Those are not the otherworlds that I’m going to focus on, however.


I experience projections in my mind, superimposed upon the projection of reality, and these are not consistently validated by most other people also projected in my mind. These are invisible colors, inaudible chords, thoughts that aren’t mine but aren’t communicated through any medium (or else other people would notice these, too.)

Maybe it’s some undiagnosed medical condition that I have: synaesthesia, or schizoaffective disorder.

While I say that these are both projections, and one superimposed upon the other, I must say that they often have a different enough quality that I can still function and compartmentalize how I deal with the real…and how I deal with this interference, which I call the otherreal.

It’s like the cresting and breaking of a wave, whereby the waters are the notions of my psyche. That’s the reasoning that I’ve accepted, of how this happens to me. It might sound more authentic to sustain passivity, but once these otherreal experiences had become familiar enough, I intuited a turnkey where I can deliberately, consciously, manipulate this experience. The effect is negotiable.

Sometimes, I use only this intuitive turnkey, and I call it magix. Other times, I use material items from reality to stir up particular notions in my psyche, which also turns this key to affect the otherreal, and I call it wishcraft (or consider it a part of wishcraft.)


Other times, these projections are not superimposed on reality but are a complete experience themselves. I remember my dreams, grant them enough significance to write them down. I can even manage a lucid dream on occasion, which is a usually harmless sleep disorder characterized by memory and reasoning retention in a dream. I have cultivated my imagination for daydreams, or what I call quests.

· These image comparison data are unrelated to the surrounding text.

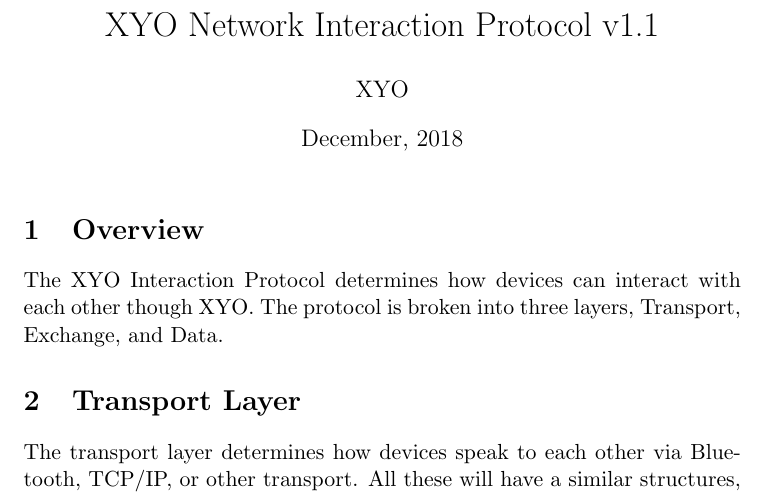
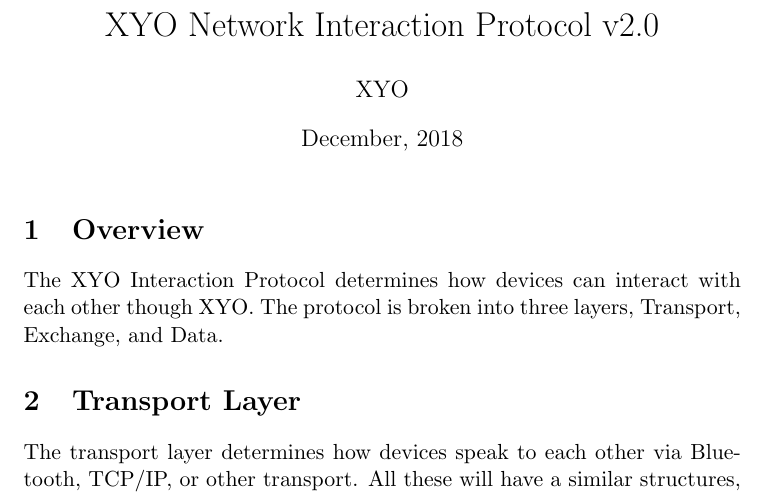
Before and after one commit to XYOracleNetwork-v1/spec-coreobjectmodel-tex, a LaTeX document (protocol.tex): part of page 1 of 13, cut so that both start at the same text. Compiled offline with pdfLaTeX.

Commit message:
change to 2.0

```diff
--- a/protocol.tex
+++ b/protocol.tex
@@ -4,7 +4,7 @@
 \usepackage{bytefield}
 
 
-\title{XYO Network Interaction Protocol v1.1}
+\title{XYO Network Interaction Protocol v2.0}
 
 \date{December, 2018}
 \begin{document}
```
Also changed, not shown: protocol.pdf.
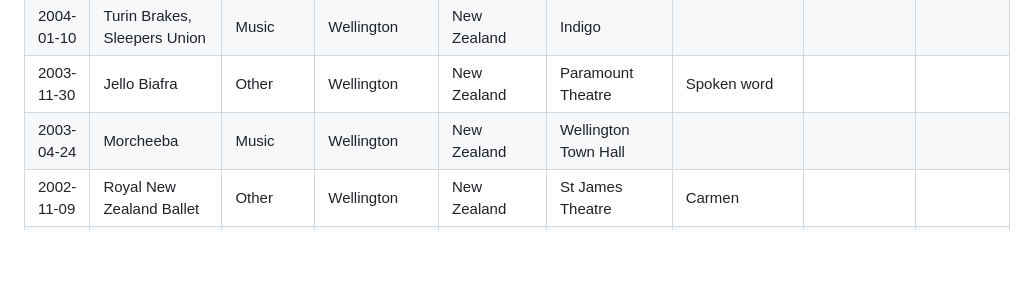
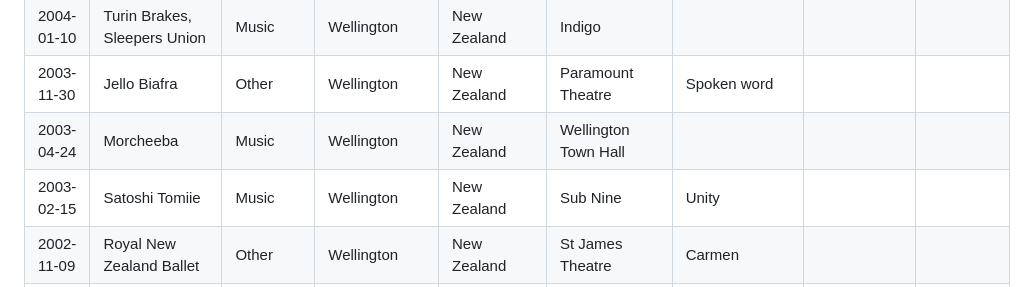
Before and after one commit to adrianparker/adrianparker.github.io, a Markdown page: content/GigTracker/gig-history.md, the part around the change. Drawn GitHub-style; blank space fills up the shorter version.

Commit message:
Add Satoshi Tomiie gig

```diff
--- a/content/GigTracker/gig-history.md
+++ b/content/GigTracker/gig-history.md
@@ -427,6 +427,7 @@ Data has been manually improved, validated and some gigs identified in gigs-miss
 | 2004-01-10 | Turin Brakes, Sleepers Union | Music | Wellington | New Zealand | Indigo | | | |
 | 2003-11-30 | Jello Biafra | Other | Wellington | New Zealand | Paramount Theatre | Spoken word | | |
 | 2003-04-24 | Morcheeba | Music | Wellington | New Zealand | Wellington Town Hall | | | |
+| 2003-02-15 | Satoshi Tomiie | Music | Wellington | New Zealand | Sub Nine | Unity | | |
 | 2002-11-09 | Royal New Zealand Ballet | Other | Wellington | New Zealand | St James Theatre | Carmen | | |
 | 2002-07-11 | The Breeders | Music | San Francisco | United States of America | The Fillmore | | | |
 | 2002-07-05 | The Cranberries | Music | Los Angeles | United States of America | Greek Theatre | | | |
```
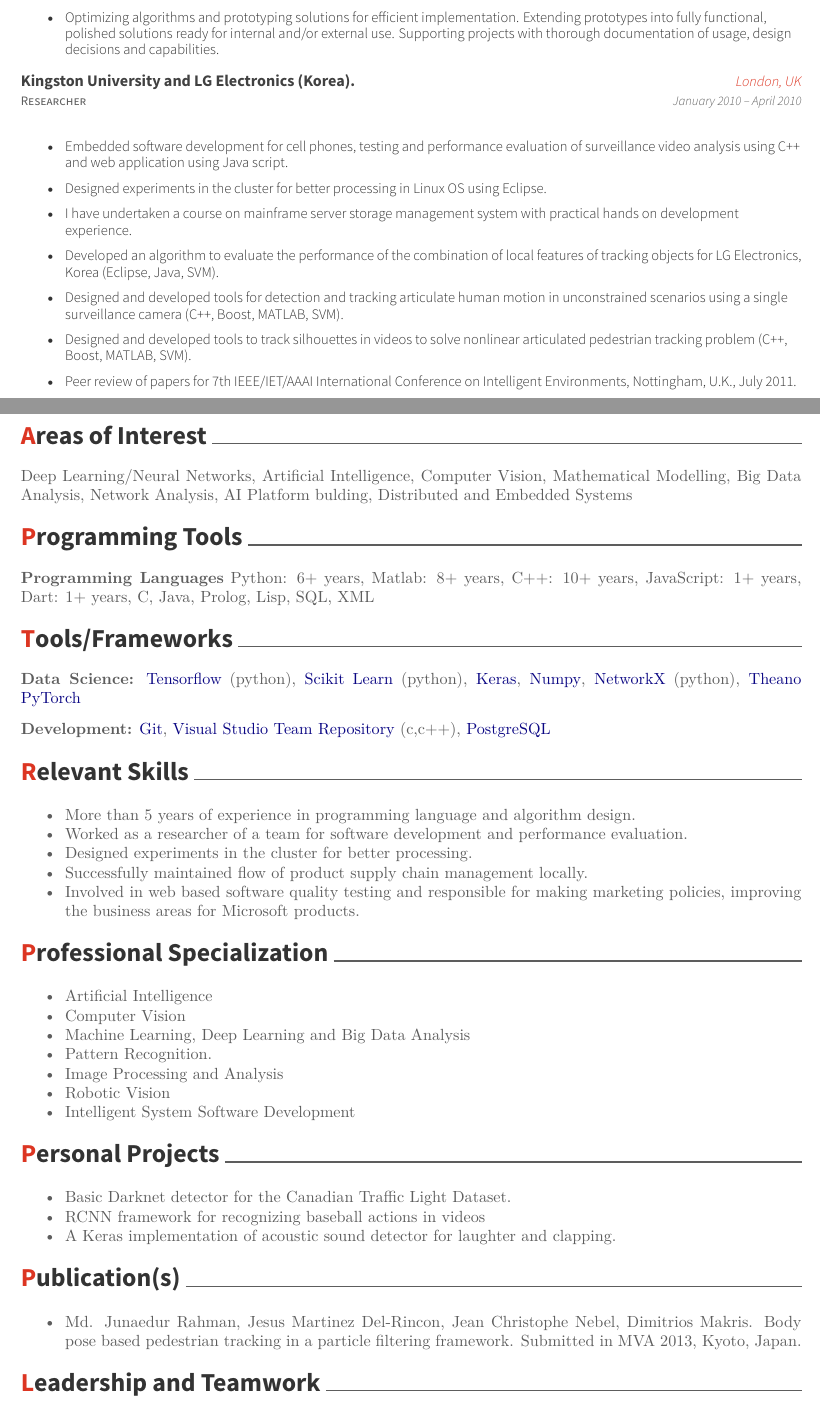
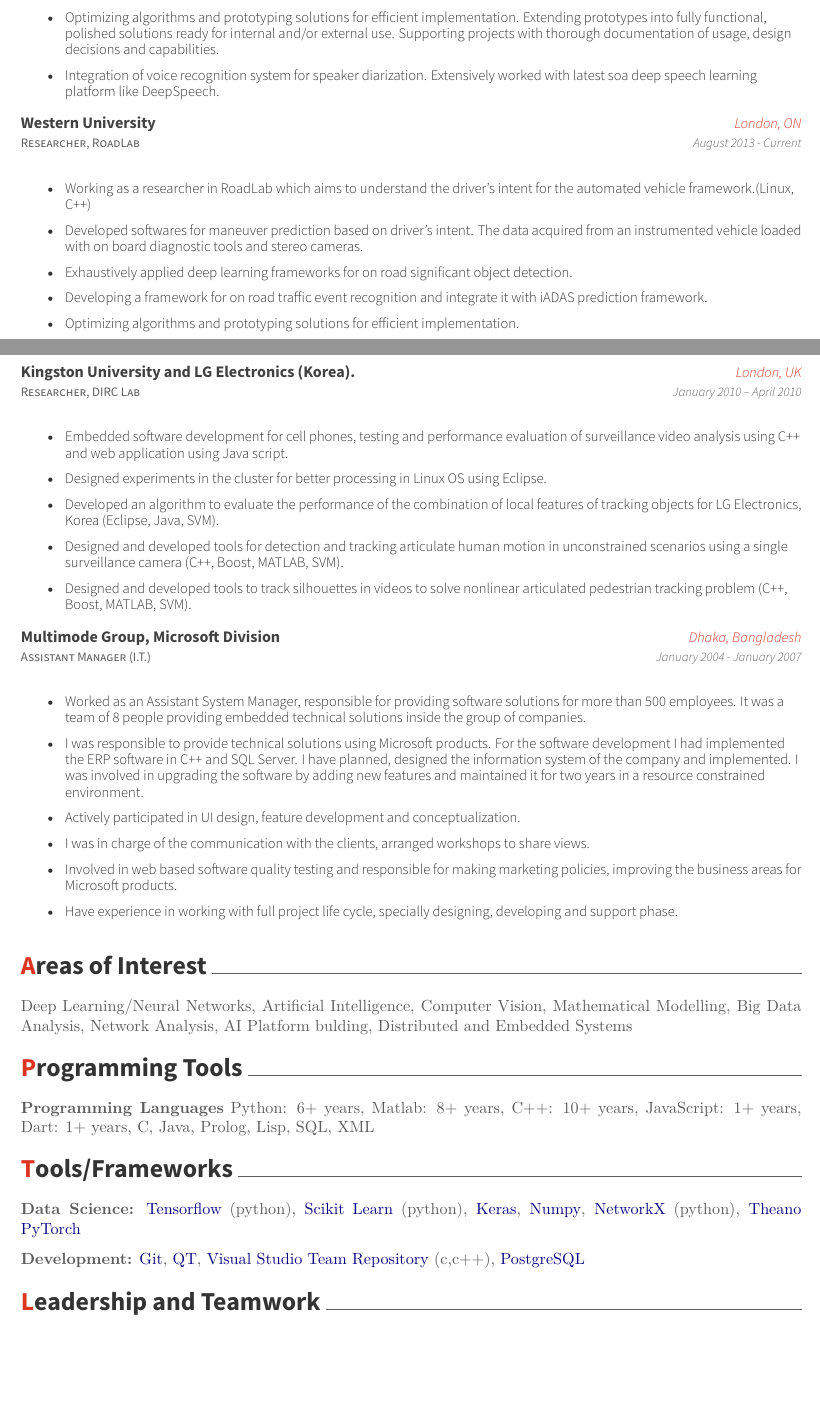
Before and after one commit to junaedcse/resume-master, a LaTeX CV (resume-master/resume.tex, which reads resume-master/resume/experience.tex, resume-master/resume/misc.tex, resume-master/resume/programming.tex): two parts of pages 1 and 2 of 2, joined at a grey line, cut so that both start at the same text, the shorter picture padded with empty space. Compiled offline with XeLaTeX.

Commit message:
New copy

```diff
--- a/resume-master/resume/experience.tex
+++ b/resume-master/resume/experience.tex
@@ -20,11 +20,33 @@
 		Developing a framework for validating the solution and manage overall software implementation lifecycles of projects, ensuring compliance with existing and future enterprise implementation standards.
 		\item
 		Optimizing algorithms and prototyping solutions for efficient implementation. Extending prototypes into fully functional, polished solutions ready for internal and/or external use. Supporting projects with thorough documentation of usage, design decisions and capabilities.
+		\item
+		Integration of voice recognition system for speaker diarization. Extensively worked with latest soa deep speech learning platform like DeepSpeech.
 	\end{itemize}
     }
 
   \cventry
-    {Researcher}
+  {Researcher, RoadLab}
+  {Western University}
+  {London, ON}
+  {August 2013 - Current}
+  {
+  	\begin{itemize}
+		\item
+		Working as a researcher in RoadLab which aims to understand the driver's intent for the automated vehicle framework.(Linux, C++)
+		\item
+		Developed softwares for maneuver prediction based on driver's intent. The data acquired from an instrumented vehicle loaded with on board diagnostic tools and stereo cameras.
+		\item
+		Exhaustively applied deep learning frameworks for on road significant object detection.
+		\item
+		Developing a framework for on road traffic event recognition and integrate it with iADAS prediction framework.
+		\item
+		Optimizing algorithms and prototyping solutions for efficient implementation.
+	\end{itemize}
+  }
+
+  \cventry
+    {Researcher, DIRC Lab}
     {Kingston University and LG Electronics (Korea). }
     {London, UK}
     {January 2010 – April 2010}
@@ -35,15 +57,33 @@
 		\item
 		Designed experiments in the cluster for better processing in Linux OS using Eclipse.
 		\item
-		I have undertaken a course on mainframe server storage management system with practical hands on development experience.
-		\item
 		Developed an algorithm to evaluate the performance of the combination of local features of tracking objects for LG Electronics, Korea (Eclipse, Java, SVM).
 		\item
 		Designed and developed tools for detection and tracking articulate human motion in unconstrained scenarios using a single surveillance camera (C++, Boost, MATLAB, SVM).
 		\item
 		Designed and developed tools to track silhouettes in videos to solve nonlinear articulated pedestrian tracking problem (C++, Boost, MATLAB, SVM).
-		\item
-		Peer review of papers for 7th IEEE/IET/AAAI International Conference on Intelligent Environments, Nottingham, U.K., July 2011.
 	\end{itemize}
     }
+
+  \cventry
+  {Assistant Manager (I.T.)}
+  {Multimode Group, Microsoft Division }
+  {Dhaka, Bangladesh}
+  {January 2004 - January 2007}
+  {
+	\begin{itemize}
+		\item
+		Worked as an Assistant System Manager, responsible for providing software solutions for more than 500 employees. It was a team of 8 people providing embedded technical solutions inside the group of companies.
+		\item
+		I was responsible to provide technical solutions using Microsoft products. For the software development I had implemented the ERP software in C++ and SQL Server. I have planned, designed the information system of the company and implemented. I was involved in upgrading the software by adding new features and maintained it for two years in a resource constrained environment.
+		\item
+		Actively participated in UI design, feature development and conceptualization.
+		\item
+		I was in charge of the communication with the clients, arranged workshops to share views.
+		\item
+		Involved in web based software quality testing and responsible for making marketing policies, improving the business areas for Microsoft products.
+		\item
+		Have experience in working with full project life cycle, specially designing, developing and support phase.
+	\end{itemize}
+  }
 \end{cventries}
--- a/resume-master/resume/misc.tex
+++ b/resume-master/resume/misc.tex
@@ -1,57 +1,53 @@
-\cvsection{Relevant Skills}
-\begin{itemize}
-\tightlist
-\item
-  More than 5 years of experience in programming language and algorithm design.
-\item
-  Worked as a researcher of a team for software development and performance evaluation.
-\item
-  Designed experiments in the cluster for better processing.
-\item
-  Successfully maintained flow of product supply chain management locally.
-\item
-  Involved in web based software quality testing and responsible for making marketing policies, improving the business areas for Microsoft products.
-\end{itemize}
-
-\cvsection{Professional Specialization}
-\begin{itemize}
-\tightlist
-\item
-  Artificial Intelligence
-\item
-  Computer Vision
-\item
-  Machine Learning, Deep Learning and Big Data Analysis
-\item
-  Pattern Recognition.
-\item
-  Image Processing and Analysis
-\item
-  Robotic Vision
-\item
-  Intelligent System Software Development
-\end{itemize}
-
-\cvsection{Personal Projects}
-
-\begin{itemize}
-\tightlist
-\item
-  Basic Darknet detector for the Canadian Traffic Light Dataset.
-\item
-  RCNN framework for recognizing baseball actions in videos
-\item
-  A Keras implementation of acoustic sound detector for laughter and clapping.
-\end{itemize}
-
-\cvsection{Publication(s)}
-
-\begin{itemize}
-	\tightlist
-	\item
-	Md. Junaedur Rahman, Jesus Martinez Del-Rincon, Jean Christophe Nebel, Dimitrios Makris. Body pose based pedestrian tracking in a particle filtering framework. Submitted in MVA 2013, Kyoto, Japan.
-\end{itemize}
-
+%\cvsection{Relevant Skills}
+%\begin{itemize}
+%\tightlist
+%\item
+%  More than 5 years of experience in programming language and algorithm design.
+%\item
+%  Worked as a researcher of a team for software development and performance evaluation.
+%\item
+%  Designed experiments in the cluster for better processing.
+%\end{itemize}
+%
+%\cvsection{Professional Specialization}
+%\begin{itemize}
+%\tightlist
+%\item
+%  Artificial Intelligence
+%\item
+%  Computer Vision
+%\item
+%  Machine Learning, Deep Learning and Big Data Analysis
+%\item
+%  Pattern Recognition.
+%\item
+%  Image Processing and Analysis
+%\item
+%  Robotic Vision
+%\item
+%  Intelligent System Software Development
+%\end{itemize}
+%
+%\cvsection{Personal Projects}
+%
+%\begin{itemize}
+%\tightlist
+%\item
+%  Basic Darknet detector for the Canadian Traffic Light Dataset.
+%\item
+%  RCNN framework for recognizing baseball actions in videos
+%\item
+%  A Keras implementation of acoustic sound detector for laughter and clapping.
+%\end{itemize}
+%
+%\cvsection{Publication(s)}
+%
+%\begin{itemize}
+%	\tightlist
+%	\item
+%	Md. Junaedur Rahman, Jesus Martinez Del-Rincon, Jean Christophe Nebel, Dimitrios Makris. Body pose based pedestrian tracking in a particle filtering framework. Submitted in MVA 2013, Kyoto, Japan.
+%\end{itemize}
+%
 \cvsection{Leadership and Teamwork}
 
 \begin{itemize}
--- a/resume-master/resume/programming.tex
+++ b/resume-master/resume/programming.tex
@@ -15,4 +15,4 @@ Python: 6+ years, Matlab: 8+ years, C++: 10+ years, JavaScript: 1+ years, Dart:
 
 %% \href{http://www.anylogic.com/}{AnyLogic} (java)
 
-\textbf{Development:} \href{https://git-scm.com/}{Git}, \href{https://app.vsaex.visualstudio.com/me?mkt=en-US&campaign=o~msft~vsts~usercard}{Visual Studio Team Repository} (c,c++), \href{https://www.postgresql.org/}{PostgreSQL}
+\textbf{Development:} \href{https://git-scm.com/}{Git}, \href{https://www1.qt.io/qt5-8/}{QT}, \href{https://app.vsaex.visualstudio.com/me?mkt=en-US&campaign=o~msft~vsts~usercard}{Visual Studio Team Repository} (c,c++), \href{https://www.postgresql.org/}{PostgreSQL}
```
Also changed, not shown: resume-master/Junaedur Rahman with pub.pdf (added), resume-master/Junaedur Rahman.pdf, resume-master/resume.pdf, resume-master/resume/misc.tex (5 more changed lines).
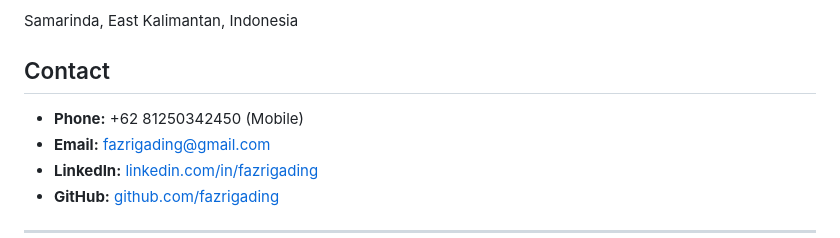
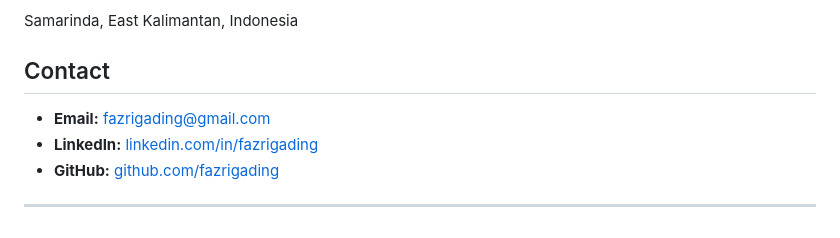
Before and after one commit to fazrigading/portfolio, a Markdown page: resources/Fazri-Gading-Linkedin-Profile.md, the part around the change. GitHub-like rendering.

Commit message:
docs: update resources

```diff
--- a/resources/Fazri-Gading-Linkedin-Profile.md
+++ b/resources/Fazri-Gading-Linkedin-Profile.md
@@ -6,7 +6,6 @@ Samarinda, East Kalimantan, Indonesia
 
 ## Contact
 
-- **Phone:** +62 81250342450 (Mobile)
 - **Email:** fazrigading@gmail.com
 - **LinkedIn:** [linkedin.com/in/fazrigading](https://www.linkedin.com/in/fazrigading)
 - **GitHub:** [github.com/fazrigading](https://github.com/fazrigading)
```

Imagination can be a very mundane skill. I don’t know about the neuroscience of this yet, but imagination and memory can feel very distinct from one another even if latter is misremembered. By similar degree would I make the distinction between daydreaming of my own contrivance that panders to my own conceitedness and the daydreaming that results from the swelling again of the tides of my psyche, washing ashore treasures of deep significance.

This otherworld, I call the surreal.


At some point, the labels didn’t matter. In order to function properly in the material and social reality to which I most often and most sustainably default, I take on this worldview of “reality and everything else”. Sometimes the surreal and the otherreal bleed into each other. Dreams become otherreality, via memory, working magix as if it were wishcraft.

I used to suffer from sleep paralysis, also known as Rapid Eye Movement atonia, which is a sleep disorder opposite to sleepwalking: the body is paralyzed, as is natural for a sleep phase, but the mind is awake (the experience is similar to waking interference by the otherreal.) I also used to be able to initiate experiences where I move through what appears to be reality only I have no experience of my physical body that is usually the requirement.

I know not whether to name that world otherreal or surreal. This could demonstrate how much easier it is to do than to explain. Explanations must make sense, but truth (as it imposes itself upon experience) isn’t obliged to follow any such structure.

Otherworlds aren’t a fact, they are placeholders to help make sense of an experience. Aspects of these experience, such as the concepts of space, time, events, items, and other characters…these are notions associated, or as I like to say “constellated” into the interpretation of an otherworld.

I never get anywhere when I try to stay below the basics like that, though, so I just take the otherworld as a given.